Arrangement in Yellow and Grey: Effie Deans, Rijksmuseum

A full length painting of a woman in vertical format. She is in profile to right. She wears a shawl over her head and shoulders. Her right hand draws the shawl back from her face. She wears a long grey skirt, and poses against a dark brown background.

The painting is different from Whistler's other portraits of Maud Franklin, which emphasize her fashionable elegance. The costume, although vague – a shawled figure in a full skirted dress – is consistent with the period of Scott's novel.
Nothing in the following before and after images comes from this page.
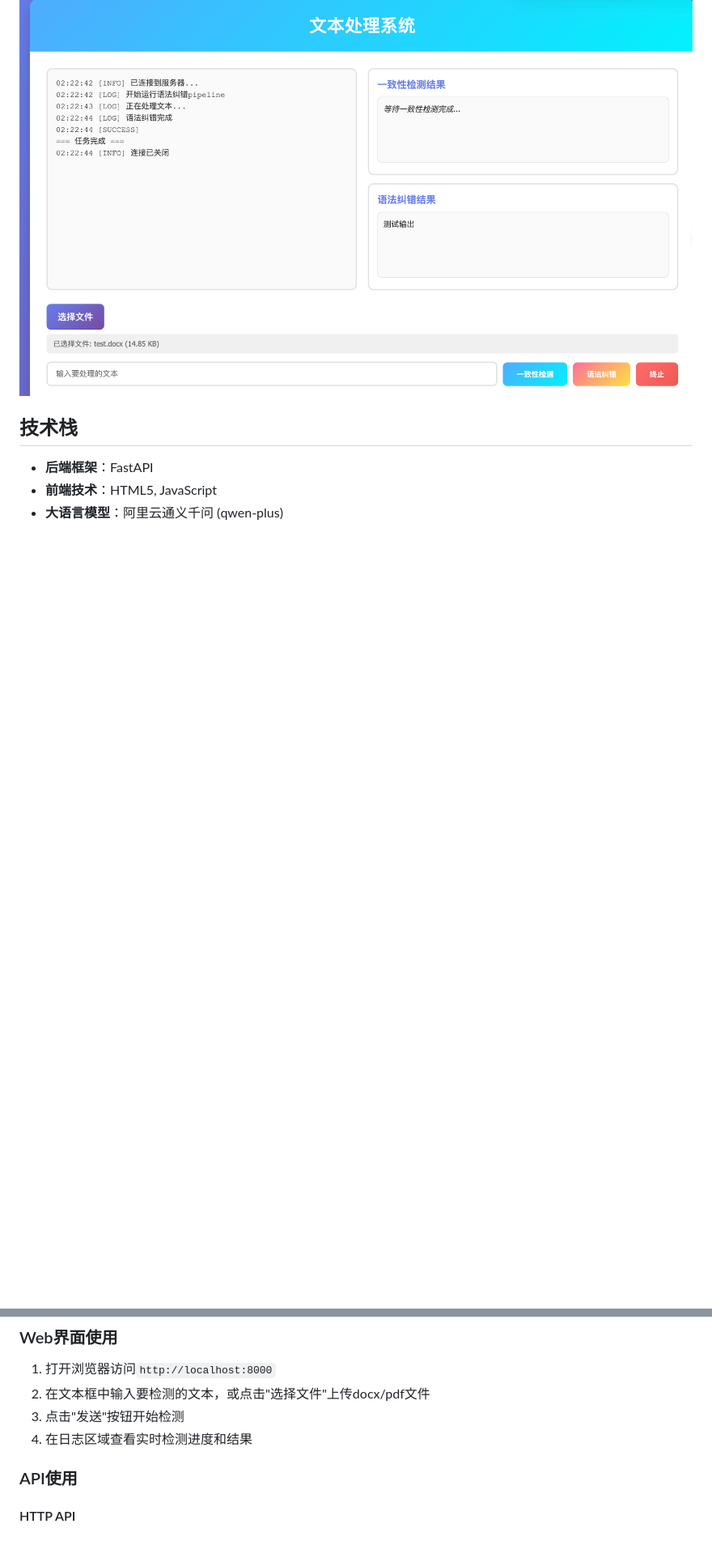
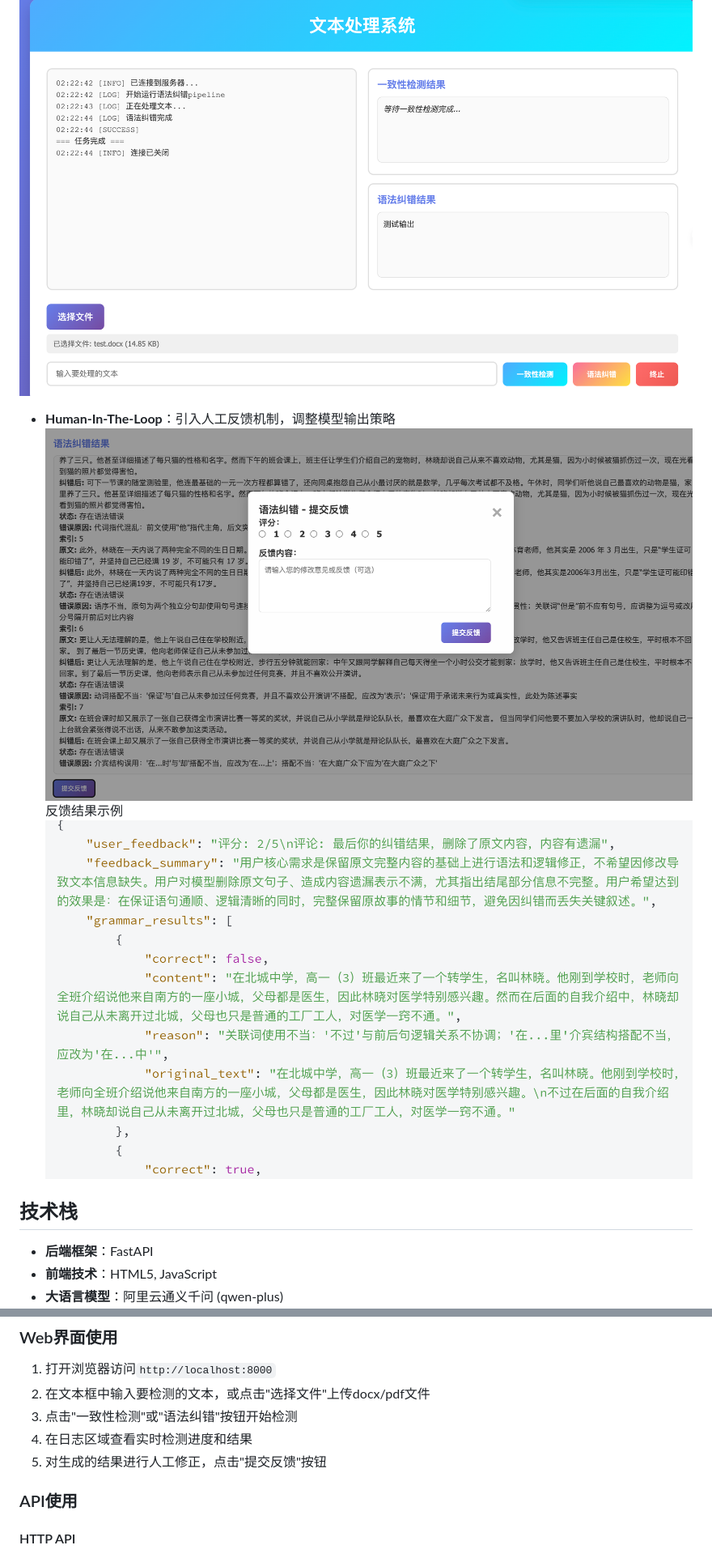
Before and after one commit to WitBlue6/TextGuard, a Markdown page: README.md, 2 parts joined by grey strips. Shown: that part at 81% size. GitHub-like rendering; pictures changed too: raw/images/3.png (added), raw/images/4.png (added); blank space fills up the shorter version.

```diff
--- a/README.md
+++ b/README.md
@@ -21,6 +23,10 @@
 - **友好界面**：现代化的Web界面，操作简单直观
 
 ![alt text](raw/images/2.png)
+- **Human-In-The-Loop**：引入人工反馈机制，调整模型输出策略
+![alt text](raw/images/3.png)
+反馈结果示例
+![alt text](raw/images/4.png)
 ## 技术栈
 
 - **后端框架**：FastAPI
@@ -76,8 +82,9 @@ uv run run.py
 
 1. 打开浏览器访问`http://localhost:8000`
 2. 在文本框中输入要检测的文本，或点击"选择文件"上传docx/pdf文件
-3. 点击"发送"按钮开始检测
+3. 点击"一致性检测"或"语法纠错"按钮开始检测
 4. 在日志区域查看实时检测进度和结果
+5. 对生成的结果进行人工修正，点击"提交反馈"按钮
 
 ### API使用
 
```
Also changed, not shown: other parts of README.md (+8 -2 lines), raw/docs/README_EN.md (added, +199 -0 lines).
There is no sign of the 'tumult' around her, but focussing on an isolated figure in semi-darkness is a reasonable interpretation of the scene described in the novel.


Maud Franklin (1857-ca 1941) . It is very likely that she was pregnant at the time of this painting, and posed in a dress and shawl that concealed her pregnancy. Her daughter Maud McNeill Whistler Franklin (b. 1879) was born in February 1879. 5


1: Inscription on photograph, Lucas Collection, Baltimore Museum of Art.

2: International Exhibition, Edinburgh, 1886 (cat. no. 1412).

3: Tentoonstelling van Kunstwerken van Levende Meesters, Amsterdam, 1889 (cat. no. 470).

4: YMSM 1980 [more] (cat. no. 183).

5: MacDonald 1987 A [more] .

Last updated: 10th November 2020 by Margaret